He’s thinning a small woods on the northern end of Toledo Bend Reservoir because it’s the kind of thing he does to relax.
To stay warm, I’m helping him.
A strong wind out of the north hit us as we left the house to drive to the land. The wind has crossed the Great Plains and cut south at Shreveport to reach us in Sabine Parish.
The night time low was in the 20s. The temperature has risen into the 30s, but the wind is making the chill feel like the inside of a meat locker open to a hurricane.
The wind chill might be in the teens. I can feel the cold wind through a parka over a sweater.
Where we are clearing land is in a shallow depression on terrain sloping to the lake. We are protected from the wind by a small rise whose height is exaggerated by thick woods on top.
We are making these woods less thick which is aesthetically pleasing but thinning our windshield at the same time.
The difference in the cold between lakeside and being sheltered in the woods is like boarding an airplane in Wisconsin in January to step off a few hours later in Miami.
I left a warm house where I’d been under covers reading biographies of Lincoln and Jefferson. I’d have been content to stay there until spring which is how long it will take me to read these two tomes.
I’m allergic to chain saws, so I worked at some distance behind my son. He powered through trees standing and ones on the ground. I worked with a hand saw, sawing a while and, then, picking up what my son and I had cut.

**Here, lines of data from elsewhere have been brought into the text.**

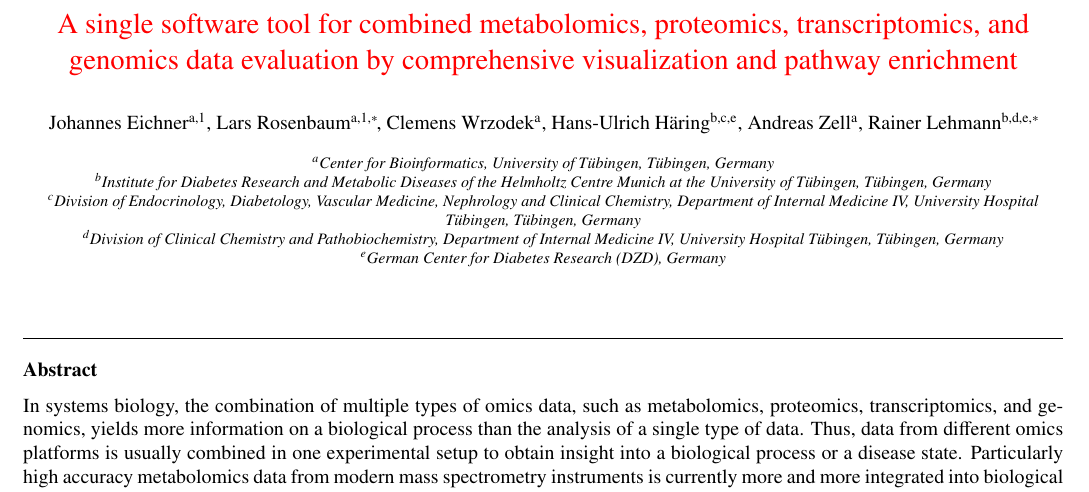
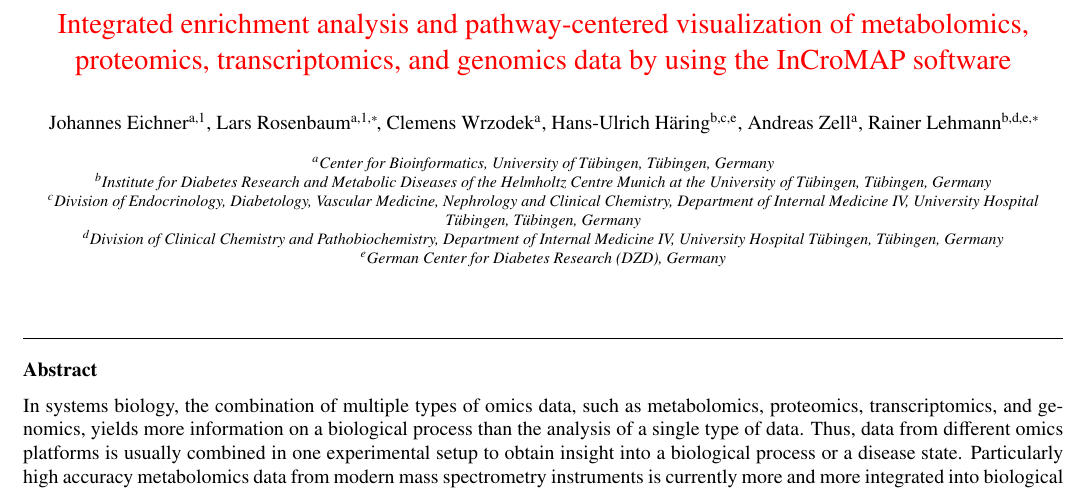
Before and after one commit to draeger-lab/InCroMAP, a LaTeX paper (doc/Publications/JChromatogrB-InCroMAP/InCroMap_article.tex): part of page 1 of 7, cut at the place of the change. Compiled offline with pdfLaTeX.

Commit message:
Finale Version

```diff
--- a/doc/Publications/JChromatogrB-InCroMAP/InCroMap_article.tex
+++ b/doc/Publications/JChromatogrB-InCroMAP/InCroMap_article.tex
@@ -110,7 +110,7 @@
 %% \fntext[label3]{}
 
 %& SHORT COMMUNICATION about 2850 words
-\title{\red{A single software tool for combined metabolomics, proteomics, transcriptomics, and genomics data evaluation by comprehensive visualization and pathway enrichment}}
+\title{\red{Integrated enrichment analysis and pathway-centered visualization of metabolomics, proteomics, transcriptomics, and genomics data by using the InCroMAP software}}
 
 %% use optional labels to link authors explicitly to addresses:
 %% \author[label1,label2]{<author name>}
```
Also changed, not shown: doc/Publications/JChromatogrB-InCroMAP/InCroMap_article.tex (2 more changed lines).
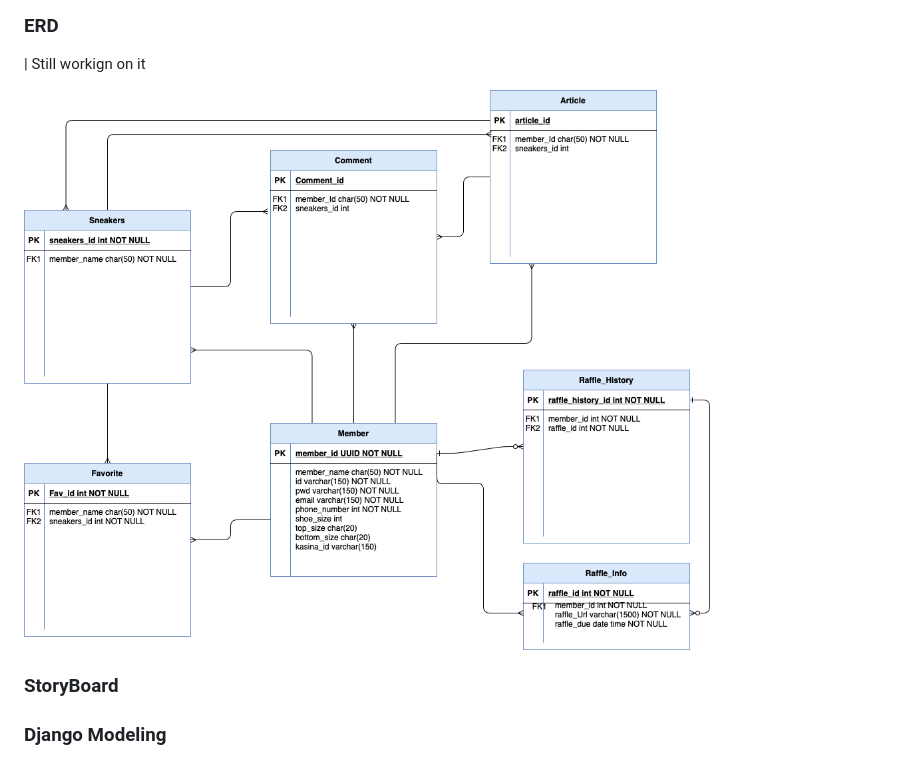
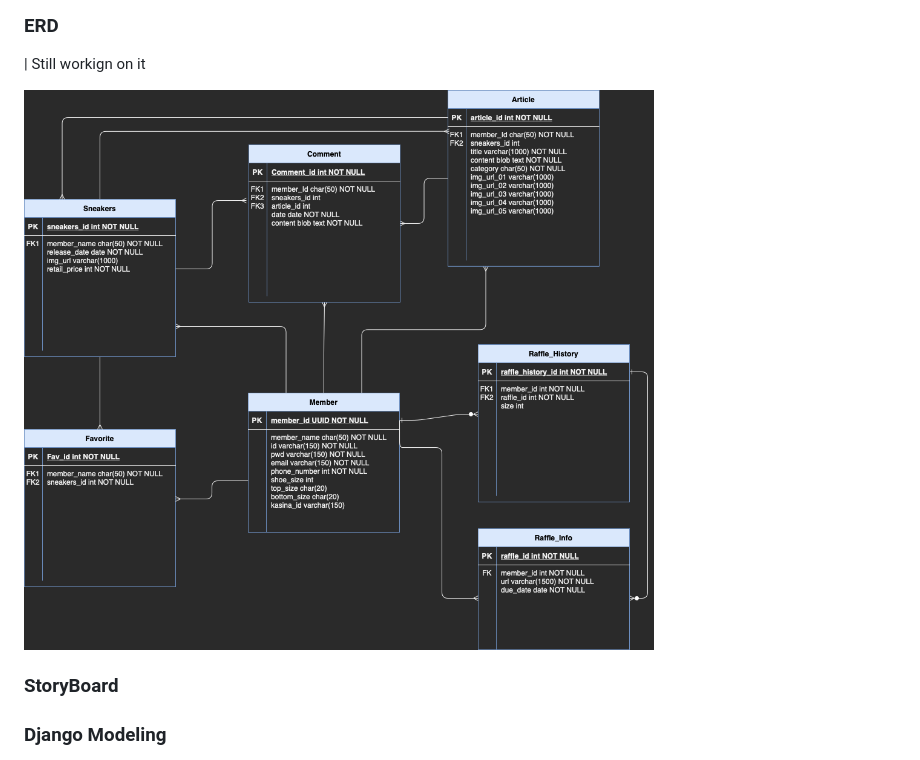
Before and after one commit to eclipse-addict/cultureSupply, a Markdown page: README.md, the part around the change. GitHub-like rendering; pictures changed too: assets/CultureSupply_ERD.png (deleted), assets/CultureSupply_ERD220810.png (added).

Commit message:
ERD v1

```diff
--- a/README.md
+++ b/README.md
@@ -22,7 +22,7 @@
 ### ERD
 | Still workign on it
 
-![erd](assets/CultureSupply_ERD.png)
+![erd](assets/CultureSupply_ERD220810.png)
 
 ### StoryBoard
 
```
Also changed, not shown: 1 other file.
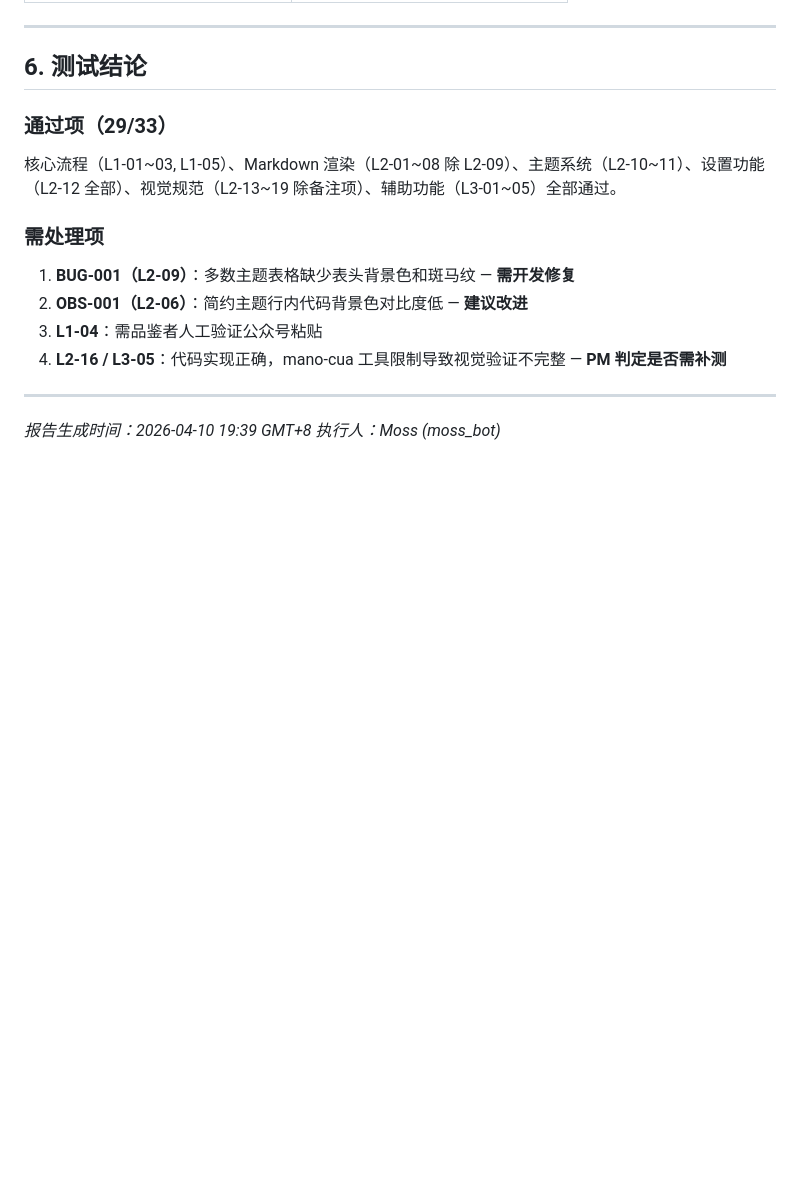
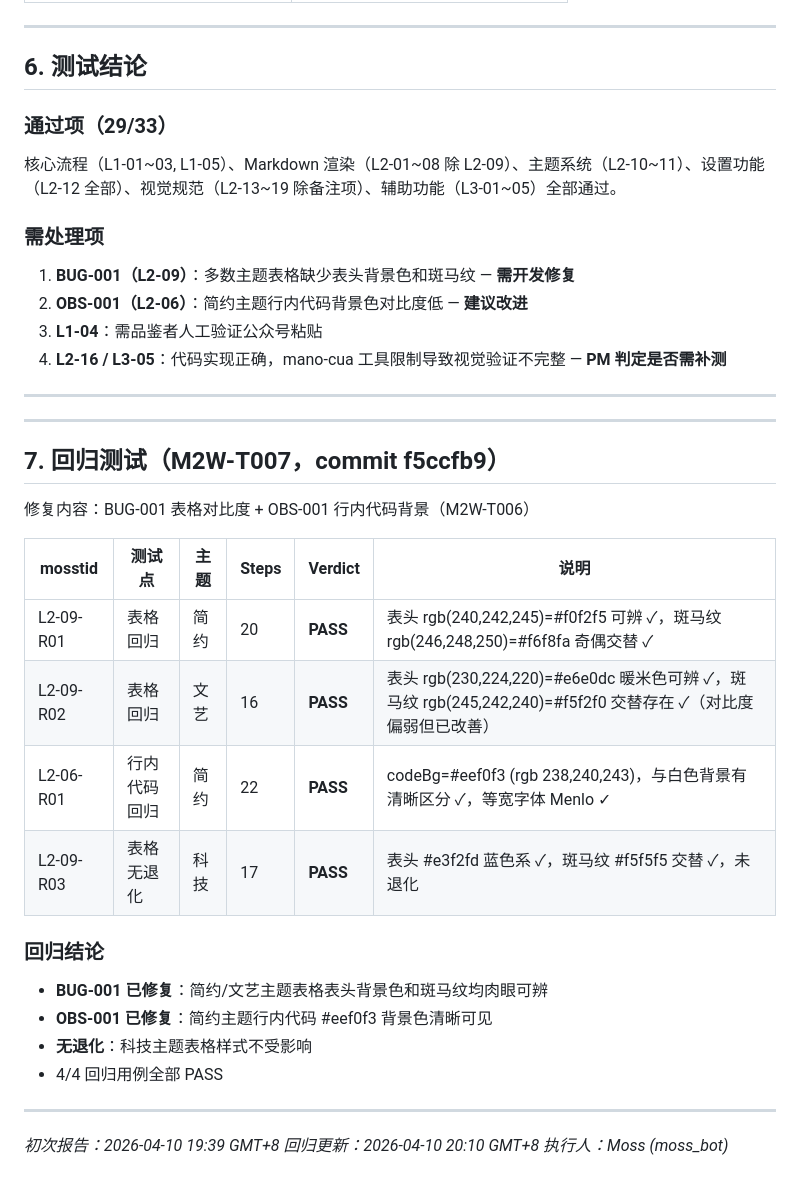
Before and after one commit to labradorsedsota/md2wechat, a Markdown page: TEST-REPORT.md, the part around the change. Rendered like a GitHub page; blank space fills up the shorter version.

Commit message:
[M2W-T007] test: regression L2-09 + L2-06 — 4/4 PASS, BUG-001 + OBS-001 fixed

```diff
--- a/TEST-REPORT.md
+++ b/TEST-REPORT.md
@@ -200,5 +200,28 @@
 
 ---
 
-_报告生成时间：2026-04-10 19:39 GMT+8_
+---
+
+## 7. 回归测试（M2W-T007，commit f5ccfb9）
+
+修复内容：BUG-001 表格对比度 + OBS-001 行内代码背景（M2W-T006）
+
+| mosstid | 测试点 | 主题 | Steps | Verdict | 说明 |
+|---|---|---|---|---|---|
+| L2-09-R01 | 表格回归 | 简约 | 20 | **PASS** | 表头 rgb(240,242,245)=#f0f2f5 可辨 ✓，斑马纹 rgb(246,248,250)=#f6f8fa 奇偶交替 ✓ |
+| L2-09-R02 | 表格回归 | 文艺 | 16 | **PASS** | 表头 rgb(230,224,220)=#e6e0dc 暖米色可辨 ✓，斑马纹 rgb(245,242,240)=#f5f2f0 交替存在 ✓（对比度偏弱但已改善） |
+| L2-06-R01 | 行内代码回归 | 简约 | 22 | **PASS** | codeBg=#eef0f3 (rgb 238,240,243)，与白色背景有清晰区分 ✓，等宽字体 Menlo ✓ |
+| L2-09-R03 | 表格无退化 | 科技 | 17 | **PASS** | 表头 #e3f2fd 蓝色系 ✓，斑马纹 #f5f5f5 交替 ✓，未退化 |
+
+### 回归结论
+
+- **BUG-001 已修复**：简约/文艺主题表格表头背景色和斑马纹均肉眼可辨
+- **OBS-001 已修复**：简约主题行内代码 #eef0f3 背景色清晰可见
+- **无退化**：科技主题表格样式不受影响
+- 4/4 回归用例全部 PASS
+
+---
+
+_初次报告：2026-04-10 19:39 GMT+8_
+_回归更新：2026-04-10 20:10 GMT+8_
 _执行人：Moss (moss_bot)_
```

We’d managed to start a small fire from sticks and saplings soaked by rain. A thin curl of smoke rose inside a pile of cut brush before a pretty orange flame blossomed, growing bright against dark surrounding woods overreached by blue sky.
Even sheltered from the wind, we get cold working away from the fire. When we haul what we’ve cut to the blaze we linger to let the heat warm our faces and hands.
Toasting at the fire in this park we’re making, a couple of favorite fire sayings come to mind. “Wood warms you twice” is the observation that wood warms you the first time when you cut it and the second time when you burn it.
Standing in the wet woods on what the fire department in Many calls a good day for burning, the other saying runs through my head like an electronic sign in front of a bank.
“Fire is a wonderful servant but a terrible master.”
When we arrive at the fire at the same time, my son and I talk. It’s a conversation of no weight, but the words feel good as they leave the warm places of their birth to hit the air as vapor that quickly disperses.
A day or two later, the park’s designer emails me a panoramic photo of the cleared woods. It’s a good picture, but you can’t feel the cold or the heat or hear the workers at work.
I made it my PC’s wallpaper, anyway, so that I can visit the little park when I feel like it.